Hillsborough files: Doubts on Cabinet Office case
The number of signatories on the petition demanding that the government disclose its files on the 1989 Hillsborough tragedy has now passed the 100,000 mark. This means that it has to be considered for debating time in the House of Commons.
But there are new questions about the Cabinet Office case for resisting publication of these records.
The Hillsborough petition calls for the release of all government documents relating to the disaster, "as requested by information commissioner Christopher Graham". Mr Graham was adjudicating on a freedom of information application made in 2009 by the BBC.
It will now have to be discussed by the Commons backbench business committee, along with the petition to deprive rioters of benefits which is the other proposal to have passed the 100,000 target since the coalition government's new e-petition system was introduced.
The Commissioner ruled last month that the government should release files we had requested relating to discussions held by the then Prime Minister Margaret Thatcher about the incident, which caused the death of 96 Liverpool fans and was later blamed on a failure of police crowd control. He argued that it would add to public knowledge and understanding of how the Thatcher government responded to the event.
Views of ministers
Last week the Cabinet Office announced that it would appeal against Mr Graham's decision, triggering a highly effective publicity drive by Hillsborough campaigners which has led to over 100,000 signatures being added in less than a week.
The Cabinet Office argument is that any release of information should be managed by an independent panel (set up after our FOI request was made) which is to review the documentation about the Hillsborough tragedy and assess what should be made public.
I have now looked more carefully at the terms of reference for this panel, and it is far from clear that it will actually promote the release of all the documents we asked for under FOI. Its planned programme of disclosures will exclude "information indicating the views of ministers, where release would prejudice the convention of Cabinet collective responsibility".
Yet the material we applied for includes records of cabinet and other ministerial meetings, and correspondence between the offices of Mrs Thatcher and her Home Secretary Douglas Hurd. These documents could easily come under the exception in the panel's terms of reference to do with revealing the views of ministers.

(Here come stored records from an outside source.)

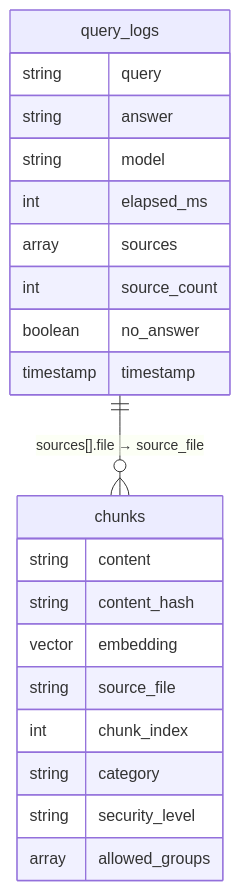
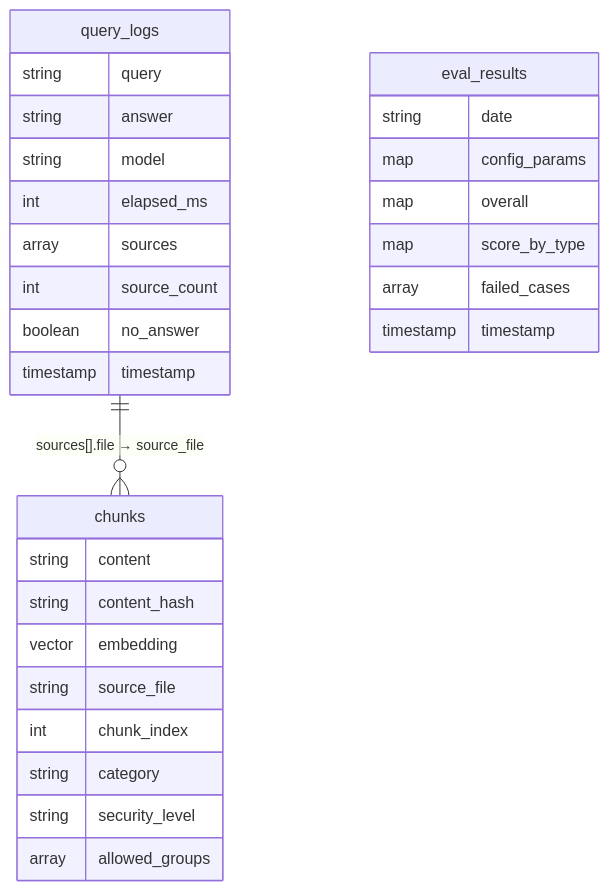
One commit to ishimori/poc_rag_gcp_public changed the diagram in doc/spec/app/database.md. Above: the diagram before and after it, drawn with Mermaid. The commit also changed other lines of this file and 4 other files, not shown here.

Commit message:
DD-012 完了: PH6 他DD変更反映（eval_results, header_injection, Compare機能）

````diff
--- a/doc/spec/app/database.md
+++ b/doc/spec/app/database.md
@@ -101,26 +129,35 @@
 ```mermaid
 erDiagram
     chunks {
         string content
         string content_hash
         vector embedding
         string source_file
         int chunk_index
         string category
         string security_level
         array allowed_groups
     }
 
     query_logs {
         string query
         string answer
         string model
         int elapsed_ms
         array sources
         int source_count
         boolean no_answer
         timestamp timestamp
     }
 
+    eval_results {
+        string date
+        map config_params
+        map overall
+        map score_by_type
+        array failed_cases
+        timestamp timestamp
+    }
+
     query_logs ||--o{ chunks : "sources[].file → source_file"
 ```
````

This suggests there could be a significant gap between the information the BBC has requested and the records that the panel could end up releasing.